- Heat 1 tablespoon canola oil in a large in a large skillet over medium heat. Remove the meat from the marinade and discard any remaining marinade. Sear the meat, in a single layer, allowing room between slices, you may need to do this in batches. If so, wipe out the pan between each batch and heat a bit more. oil. Don’t move the meat around. Get some good caramelization and then, using tongs, turn each slice over and repeat on the second side, 3-5 minutes in total cooking time.
- Roll 1/2 cup meat in a Bibb lettuce leaf. Repeat until all the meat is rolled. Transfer to a plate or a platter.
- In a small bowl, prepare the the clipping sauce. Whisk together the soy sauce, honey , ginger, sesame oil, and red pepper flakes.
** True Worcestershire sauce contains anchovies. If the kosher certification mark stands alone, then the percentage of anchovies is less than 1.6% of the whole product. Many rabbinical authorities say that this is okay to use with meat. If the kosher certification is on the label has a fish notation next to it, the level exceeds 1.6%; do not use it in meat dishes.

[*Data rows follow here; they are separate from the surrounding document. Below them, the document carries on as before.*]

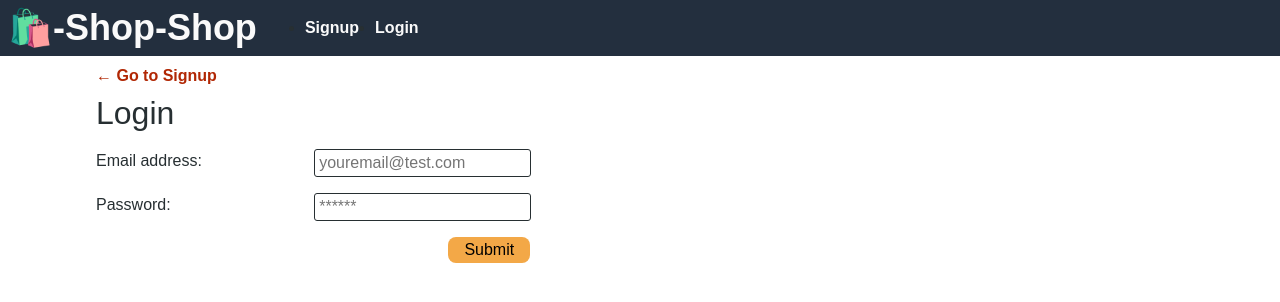
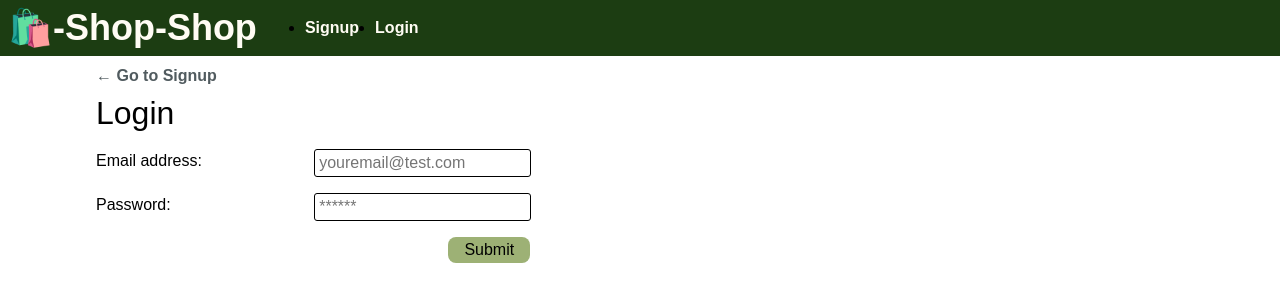
Before and after one commit to kaitdiaz01/The-19th-Hole, a React (Create React App) app in the folder client/: page /login in a window 1280 px wide. Shown: the top 302 px of the page. Built offline with nearby package versions, Linux system fonts and the light colour scheme.

Commit message:
added color scheme to index.css

```diff
--- a/client/src/index.css
+++ b/client/src/index.css
@@ -1,9 +1,9 @@
 :root {
-  --primary: #232F3E;
-  --secondary: #F3A847;
-  --tertiary: #B12704;
-  --light: #fafafa;
-  --dark: #272f32;
+  --primary: #1c3d12;
+  --secondary: #9db175;
+  --tertiary: #515b5f;
+  --light: #fffcf4;
+  --dark: #000000;
   --error: rgb(228, 46, 1);
   --spacing-one: calc(1rem * 0.5);
   --spacing-two: calc(1rem);
```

Page 27, in the Playbook section, lists what you can do with the leftovers of the above recipe:
Make a tasty ASIAN BEEF SOUP with your leftovers: In a soup pot, heat 1 tablespoon canola oil. Add 1 sliced onion, 10 sliced shiitake mushrooms, and 2 teaspoons fresh grated ginger. Sauté until the mushrooms and onion sare wilted. Add 6 cups chicken stock. 1/4 cup shredded carrots, a handful of pea pods, and 1 thinly sliced stalk bok choy. Bring to a simmer; cook for 10 minutes. Mix in 1 tablespoon soy sauce, 1/2 teaspoon roasted sesame oil, and 1 teaspoon sriracha chilli sauce. Chop the leftover bulgogi and add to the pot along with 2 scallions thinly sliced on the diagonal.